Montgomery Christian School spent its first 10 years on the third floor of Trinity Church. The church welcomed them back after the flood, temporarily hosting the school's 99 students.
The students adapted well to the switch in the schedule, and the parents were understanding. McLemore worried about their kindergarteners, who now had a drastic change after their first ever few weeks of school.
Shawntrice Moore, whose son attends Montgomery Christian School as a third grader, said that she was worried about the transition. As it turned out, he loved attending the church for school.
"It was a very easy transition," Moore said about her son. "He actually loved it."
Harrison found the transition more difficult. For years, her classroom had been mostly untouched.
In her temporary classroom, she was not sure where everything she needed was or if she even still had what she was looking for anymore.
"It was a challenge, because you would go, we gathered up what we thought we would need that wasn't ruined," she said. "Really, we didn't know what we had and what we didn't."
Part of Montgomery Christian School's mission is to include the whole family. They have classes for parents and make it a point to get to know the families of the students.
When the flood hit the school, families volunteered to help clean the school up. Some parents worked to pack boxes. The school's Amazon wish list was quickly fulfilled.
"But, we're educating, which is..." McLemore said.
"The goal," said Ann Amster, development coordinator at the school.
"Why we're here," McLemore said at the same time.
"The students, families, teachers and community, of course, because we couldn't do it without all of those partnerships," Amster finished.
Brooke Henninger has two children who currently attend Montgomery Christian School. She has two more who attended and now go to Montgomery Public Schools' magnet schools.
Her older children had attended Montgomery Christian School back when it was still in Trinity Presbyterian Church. Her younger children did not understand the significance.
"They both attended MCS while it was at Trinity, and, so, our younger two who are currently at MCS had never experienced that," she said.
When Shawntrice Moore first heard about the flood, she had no sense of how bad the damage was to the school. Once she learned, she immediately offered her to help.

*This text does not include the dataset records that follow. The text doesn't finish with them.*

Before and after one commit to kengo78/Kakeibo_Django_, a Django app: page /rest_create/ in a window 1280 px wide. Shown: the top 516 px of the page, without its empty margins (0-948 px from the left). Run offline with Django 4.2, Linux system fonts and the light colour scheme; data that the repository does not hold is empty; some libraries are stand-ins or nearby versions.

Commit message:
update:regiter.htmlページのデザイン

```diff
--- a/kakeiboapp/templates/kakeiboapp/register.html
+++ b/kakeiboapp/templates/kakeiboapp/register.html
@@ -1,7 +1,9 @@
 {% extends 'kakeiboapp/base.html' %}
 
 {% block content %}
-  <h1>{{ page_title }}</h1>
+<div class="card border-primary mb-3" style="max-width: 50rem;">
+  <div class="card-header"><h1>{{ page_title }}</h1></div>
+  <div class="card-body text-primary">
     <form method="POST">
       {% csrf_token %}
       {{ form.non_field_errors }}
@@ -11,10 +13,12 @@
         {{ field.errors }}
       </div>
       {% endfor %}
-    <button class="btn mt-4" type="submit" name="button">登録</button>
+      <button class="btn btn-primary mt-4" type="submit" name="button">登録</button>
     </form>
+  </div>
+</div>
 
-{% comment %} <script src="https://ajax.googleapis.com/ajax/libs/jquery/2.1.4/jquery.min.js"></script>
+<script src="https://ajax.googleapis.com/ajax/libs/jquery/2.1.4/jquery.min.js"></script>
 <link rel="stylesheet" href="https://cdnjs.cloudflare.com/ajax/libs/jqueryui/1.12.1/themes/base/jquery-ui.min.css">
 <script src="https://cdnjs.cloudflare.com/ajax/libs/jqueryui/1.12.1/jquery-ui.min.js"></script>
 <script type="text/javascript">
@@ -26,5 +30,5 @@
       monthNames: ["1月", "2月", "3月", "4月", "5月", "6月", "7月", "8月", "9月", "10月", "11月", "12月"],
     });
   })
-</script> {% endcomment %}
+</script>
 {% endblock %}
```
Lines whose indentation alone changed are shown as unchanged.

It was important to her that she had the opportunity to give back to the school that had given her family so much.
"Itwas a true blessing, and it was a great feeling to know that my son and I could be a part of helping the school out because the school is such a blessing," she said.
The families of students were not the only ones who got involved.
McLemore pointed out a new bookshelf in the principal's office: It was donated by Montgomery Academy. Several hundred dollars' worth of surge protectors were donated by the Church of the Highlands.
McLemore's grandfather-in-law had passed and left her family his office furniture. So, his furniture became her furniture at home, and her furniture became the principal's furniture.
Families, teachers and school administrators all mentioned their belief that it was important for their children to rally around a cause like their community did after the flood.
"It takes a village to raise a child and so I wanted to be a part of that village," Moore said.
In some ways, the school was lucky.
The school needed 510 carpet squares.The people who occupied the space before them had ordered extra — 500 extra — so the school only needed to wait for 10. A similar situation happened with the tiles they ordered.The school has only been in its current location for a few years.
The flood water stopped before it hit the library.
"I called the librarian, and she's like, 'Did it hit the library?" McLemore said.
A lot of the curriculum was ruined, whether it was handwritten or mass produced and low to the ground.
The Association of Christian Schools International,the school's accreditor, worked with them. By the time the Montgomery Advertiser visited the school, textbooks were back to being stored on shelves and on the seat-back pockets of first graders.
They believed they were looking at three weeks being displaced from their building.But the contractors and builders finished early.McLemore said the crew loved the school's mission and worked with them.